[[ SUPPLIED MATERIAL open ]]
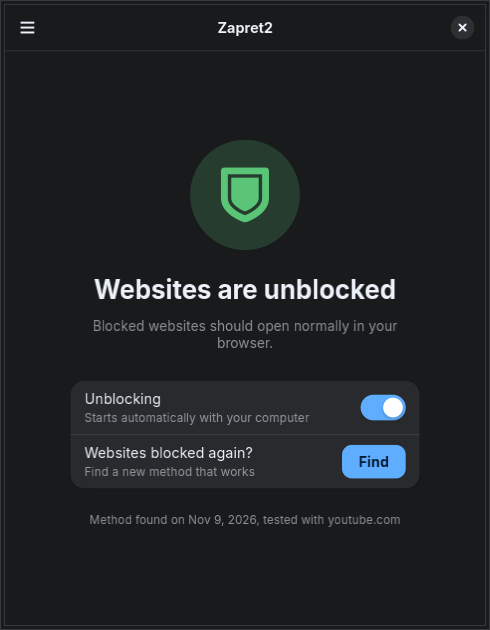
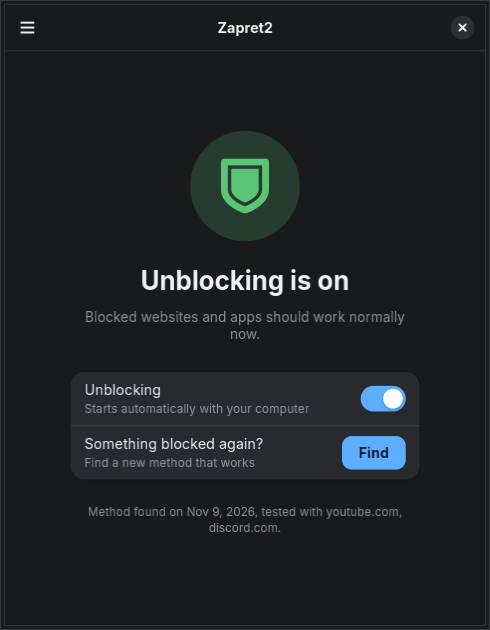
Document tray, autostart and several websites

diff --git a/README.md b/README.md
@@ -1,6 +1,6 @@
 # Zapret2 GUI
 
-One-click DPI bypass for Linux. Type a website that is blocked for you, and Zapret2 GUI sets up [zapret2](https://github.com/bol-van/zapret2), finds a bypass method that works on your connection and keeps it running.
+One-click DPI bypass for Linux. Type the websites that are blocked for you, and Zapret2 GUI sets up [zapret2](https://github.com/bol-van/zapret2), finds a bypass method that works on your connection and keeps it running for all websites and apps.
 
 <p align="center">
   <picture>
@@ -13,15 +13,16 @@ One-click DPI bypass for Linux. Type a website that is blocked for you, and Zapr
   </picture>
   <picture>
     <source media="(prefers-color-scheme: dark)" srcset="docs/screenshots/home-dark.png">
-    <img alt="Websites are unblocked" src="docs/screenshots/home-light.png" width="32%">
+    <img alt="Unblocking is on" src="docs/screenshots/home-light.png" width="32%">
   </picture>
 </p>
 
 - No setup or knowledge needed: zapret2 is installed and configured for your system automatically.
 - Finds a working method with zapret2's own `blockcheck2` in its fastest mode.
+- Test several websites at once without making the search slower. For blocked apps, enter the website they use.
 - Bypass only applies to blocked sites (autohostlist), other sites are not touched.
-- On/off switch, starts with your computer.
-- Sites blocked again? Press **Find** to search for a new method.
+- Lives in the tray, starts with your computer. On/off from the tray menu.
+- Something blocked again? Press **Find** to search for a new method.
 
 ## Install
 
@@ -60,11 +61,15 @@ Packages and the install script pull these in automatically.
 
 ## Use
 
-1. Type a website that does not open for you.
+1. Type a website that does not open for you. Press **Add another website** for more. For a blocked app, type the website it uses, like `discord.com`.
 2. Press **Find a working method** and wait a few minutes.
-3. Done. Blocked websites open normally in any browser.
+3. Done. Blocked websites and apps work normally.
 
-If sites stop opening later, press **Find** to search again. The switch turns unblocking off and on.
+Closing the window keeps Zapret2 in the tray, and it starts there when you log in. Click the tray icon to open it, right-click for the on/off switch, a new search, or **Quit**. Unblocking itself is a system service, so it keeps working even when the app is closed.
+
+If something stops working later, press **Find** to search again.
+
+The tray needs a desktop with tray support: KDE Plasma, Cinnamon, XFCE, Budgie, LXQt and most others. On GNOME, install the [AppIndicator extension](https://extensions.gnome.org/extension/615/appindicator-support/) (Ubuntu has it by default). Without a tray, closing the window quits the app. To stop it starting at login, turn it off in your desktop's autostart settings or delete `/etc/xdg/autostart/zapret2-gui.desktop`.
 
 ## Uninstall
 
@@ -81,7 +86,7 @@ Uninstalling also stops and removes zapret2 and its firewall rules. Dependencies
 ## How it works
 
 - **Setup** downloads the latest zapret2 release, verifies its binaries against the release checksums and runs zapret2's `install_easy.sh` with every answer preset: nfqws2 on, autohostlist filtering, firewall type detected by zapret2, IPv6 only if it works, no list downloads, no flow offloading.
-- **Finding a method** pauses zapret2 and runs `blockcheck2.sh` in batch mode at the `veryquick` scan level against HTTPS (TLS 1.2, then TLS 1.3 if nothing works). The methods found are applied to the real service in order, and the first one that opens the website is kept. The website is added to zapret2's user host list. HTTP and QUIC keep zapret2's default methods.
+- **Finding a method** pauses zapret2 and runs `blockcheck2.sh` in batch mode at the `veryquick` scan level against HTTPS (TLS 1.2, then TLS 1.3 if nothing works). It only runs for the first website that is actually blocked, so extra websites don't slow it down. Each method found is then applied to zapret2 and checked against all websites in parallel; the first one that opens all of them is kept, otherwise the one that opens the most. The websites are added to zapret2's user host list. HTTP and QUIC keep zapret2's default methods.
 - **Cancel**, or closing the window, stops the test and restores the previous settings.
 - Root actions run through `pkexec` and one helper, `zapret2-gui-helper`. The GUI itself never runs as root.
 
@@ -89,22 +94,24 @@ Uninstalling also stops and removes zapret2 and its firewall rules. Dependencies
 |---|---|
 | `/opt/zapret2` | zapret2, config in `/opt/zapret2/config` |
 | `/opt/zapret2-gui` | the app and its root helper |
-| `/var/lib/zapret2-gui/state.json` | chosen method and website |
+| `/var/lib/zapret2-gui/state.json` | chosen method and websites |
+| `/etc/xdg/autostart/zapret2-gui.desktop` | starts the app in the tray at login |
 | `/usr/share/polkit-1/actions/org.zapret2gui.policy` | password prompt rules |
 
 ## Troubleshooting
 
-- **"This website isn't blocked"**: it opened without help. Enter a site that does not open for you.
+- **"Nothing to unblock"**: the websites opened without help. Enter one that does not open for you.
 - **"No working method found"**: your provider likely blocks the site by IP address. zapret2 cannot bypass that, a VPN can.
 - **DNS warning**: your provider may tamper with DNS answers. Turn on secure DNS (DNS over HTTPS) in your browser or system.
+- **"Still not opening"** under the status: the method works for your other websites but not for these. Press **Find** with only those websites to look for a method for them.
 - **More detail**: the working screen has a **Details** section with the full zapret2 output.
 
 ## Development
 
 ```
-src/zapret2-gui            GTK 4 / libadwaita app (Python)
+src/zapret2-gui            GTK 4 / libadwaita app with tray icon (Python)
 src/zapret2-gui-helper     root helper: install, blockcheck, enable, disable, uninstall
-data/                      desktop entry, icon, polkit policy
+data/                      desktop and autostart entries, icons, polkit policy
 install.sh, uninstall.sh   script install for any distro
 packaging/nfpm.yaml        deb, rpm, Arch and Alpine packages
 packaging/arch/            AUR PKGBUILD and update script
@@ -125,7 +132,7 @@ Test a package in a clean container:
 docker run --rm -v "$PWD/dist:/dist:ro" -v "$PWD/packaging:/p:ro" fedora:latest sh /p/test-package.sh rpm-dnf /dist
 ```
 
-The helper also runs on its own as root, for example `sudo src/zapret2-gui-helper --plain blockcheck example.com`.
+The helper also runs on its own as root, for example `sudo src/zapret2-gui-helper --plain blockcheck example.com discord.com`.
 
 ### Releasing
[[ SUPPLIED MATERIAL closed ]]
▸ **ACTION ITEM**
Skip the pictures, then return the rest of the data exactly.

▸ **WRITTEN SOLUTION**
Document tray, autostart and several websites

diff --git a/README.md b/README.md
@@ -1,6 +1,6 @@
 # Zapret2 GUI
 
-One-click DPI bypass for Linux. Type a website that is blocked for you, and Zapret2 GUI sets up [zapret2](https://github.com/bol-van/zapret2), finds a bypass method that works on your connection and keeps it running.
+One-click DPI bypass for Linux. Type the websites that are blocked for you, and Zapret2 GUI sets up [zapret2](https://github.com/bol-van/zapret2), finds a bypass method that works on your connection and keeps it running for all websites and apps.
 
 <p align="center">
   <picture>
@@ -13,15 +13,16 @@ One-click DPI bypass for Linux. Type a website that is blocked for you, and Zapr
   </picture>
   <picture>
     <source media="(prefers-color-scheme: dark)" srcset="docs/screenshots/home-dark.png">
-    <img alt="Websites are unblocked" src="docs/screenshots/home-light.png" width="32%">
+    <img alt="Unblocking is on" src="docs/screenshots/home-light.png" width="32%">
   </picture>
 </p>
 
 - No setup or knowledge needed: zapret2 is installed and configured for your system automatically.
 - Finds a working method with zapret2's own `blockcheck2` in its fastest mode.
+- Test several websites at once without making the search slower. For blocked apps, enter the website they use.
 - Bypass only applies to blocked sites (autohostlist), other sites are not touched.
-- On/off switch, starts with your computer.
-- Sites blocked again? Press **Find** to search for a new method.
+- Lives in the tray, starts with your computer. On/off from the tray menu.
+- Something blocked again? Press **Find** to search for a new method.
 
 ## Install
 
@@ -60,11 +61,15 @@ Packages and the install script pull these in automatically.
 
 ## Use
 
-1. Type a website that does not open for you.
+1. Type a website that does not open for you. Press **Add another website** for more. For a blocked app, type the website it uses, like `discord.com`.
 2. Press **Find a working method** and wait a few minutes.
-3. Done. Blocked websites open normally in any browser.
+3. Done. Blocked websites and apps work normally.
 
-If sites stop opening later, press **Find** to search again. The switch turns unblocking off and on.
+Closing the window keeps Zapret2 in the tray, and it starts there when you log in. Click the tray icon to open it, right-click for the on/off switch, a new search, or **Quit**. Unblocking itself is a system service, so it keeps working even when the app is closed.
+
+If something stops working later, press **Find** to search again.
+
+The tray needs a desktop with tray support: KDE Plasma, Cinnamon, XFCE, Budgie, LXQt and most others. On GNOME, install the [AppIndicator extension](https://extensions.gnome.org/extension/615/appindicator-support/) (Ubuntu has it by default). Without a tray, closing the window quits the app. To stop it starting at login, turn it off in your desktop's autostart settings or delete `/etc/xdg/autostart/zapret2-gui.desktop`.
 
 ## Uninstall
 
@@ -81,7 +86,7 @@ Uninstalling also stops and removes zapret2 and its firewall rules. Dependencies
 ## How it works
 
 - **Setup** downloads the latest zapret2 release, verifies its binaries against the release checksums and runs zapret2's `install_easy.sh` with every answer preset: nfqws2 on, autohostlist filtering, firewall type detected by zapret2, IPv6 only if it works, no list downloads, no flow offloading.
-- **Finding a method** pauses zapret2 and runs `blockcheck2.sh` in batch mode at the `veryquick` scan level against HTTPS (TLS 1.2, then TLS 1.3 if nothing works). The methods found are applied to the real service in order, and the first one that opens the website is kept. The website is added to zapret2's user host list. HTTP and QUIC keep zapret2's default methods.
+- **Finding a method** pauses zapret2 and runs `blockcheck2.sh` in batch mode at the `veryquick` scan level against HTTPS (TLS 1.2, then TLS 1.3 if nothing works). It only runs for the first website that is actually blocked, so extra websites don't slow it down. Each method found is then applied to zapret2 and checked against all websites in parallel; the first one that opens all of them is kept, otherwise the one that opens the most. The websites are added to zapret2's user host list. HTTP and QUIC keep zapret2's default methods.
 - **Cancel**, or closing the window, stops the test and restores the previous settings.
 - Root actions run through `pkexec` and one helper, `zapret2-gui-helper`. The GUI itself never runs as root.
 
@@ -89,22 +94,24 @@ Uninstalling also stops and removes zapret2 and its firewall rules. Dependencies
 |---|---|
 | `/opt/zapret2` | zapret2, config in `/opt/zapret2/config` |
 | `/opt/zapret2-gui` | the app and its root helper |
-| `/var/lib/zapret2-gui/state.json` | chosen method and website |
+| `/var/lib/zapret2-gui/state.json` | chosen method and websites |
+| `/etc/xdg/autostart/zapret2-gui.desktop` | starts the app in the tray at login |
 | `/usr/share/polkit-1/actions/org.zapret2gui.policy` | password prompt rules |
 
 ## Troubleshooting
 
-- **"This website isn't blocked"**: it opened without help. Enter a site that does not open for you.
+- **"Nothing to unblock"**: the websites opened without help. Enter one that does not open for you.
 - **"No working method found"**: your provider likely blocks the site by IP address. zapret2 cannot bypass that, a VPN can.
 - **DNS warning**: your provider may tamper with DNS answers. Turn on secure DNS (DNS over HTTPS) in your browser or system.
+- **"Still not opening"** under the status: the method works for your other websites but not for these. Press **Find** with only those websites to look for a method for them.
 - **More detail**: the working screen has a **Details** section with the full zapret2 output.
 
 ## Development
 
 ```
-src/zapret2-gui            GTK 4 / libadwaita app (Python)
+src/zapret2-gui            GTK 4 / libadwaita app with tray icon (Python)
 src/zapret2-gui-helper     root helper: install, blockcheck, enable, disable, uninstall
-data/                      desktop entry, icon, polkit policy
+data/                      desktop and autostart entries, icons, polkit policy
 install.sh, uninstall.sh   script install for any distro
 packaging/nfpm.yaml        deb, rpm, Arch and Alpine packages
 packaging/arch/            AUR PKGBUILD and update script
@@ -125,7 +132,7 @@ Test a package in a clean container:
 docker run --rm -v "$PWD/dist:/dist:ro" -v "$PWD/packaging:/p:ro" fedora:latest sh /p/test-package.sh rpm-dnf /dist
 ```
 
-The helper also runs on its own as root, for example `sudo src/zapret2-gui-helper --plain blockcheck example.com`.
+The helper also runs on its own as root, for example `sudo src/zapret2-gui-helper --plain blockcheck example.com discord.com`.
 
 ### Releasing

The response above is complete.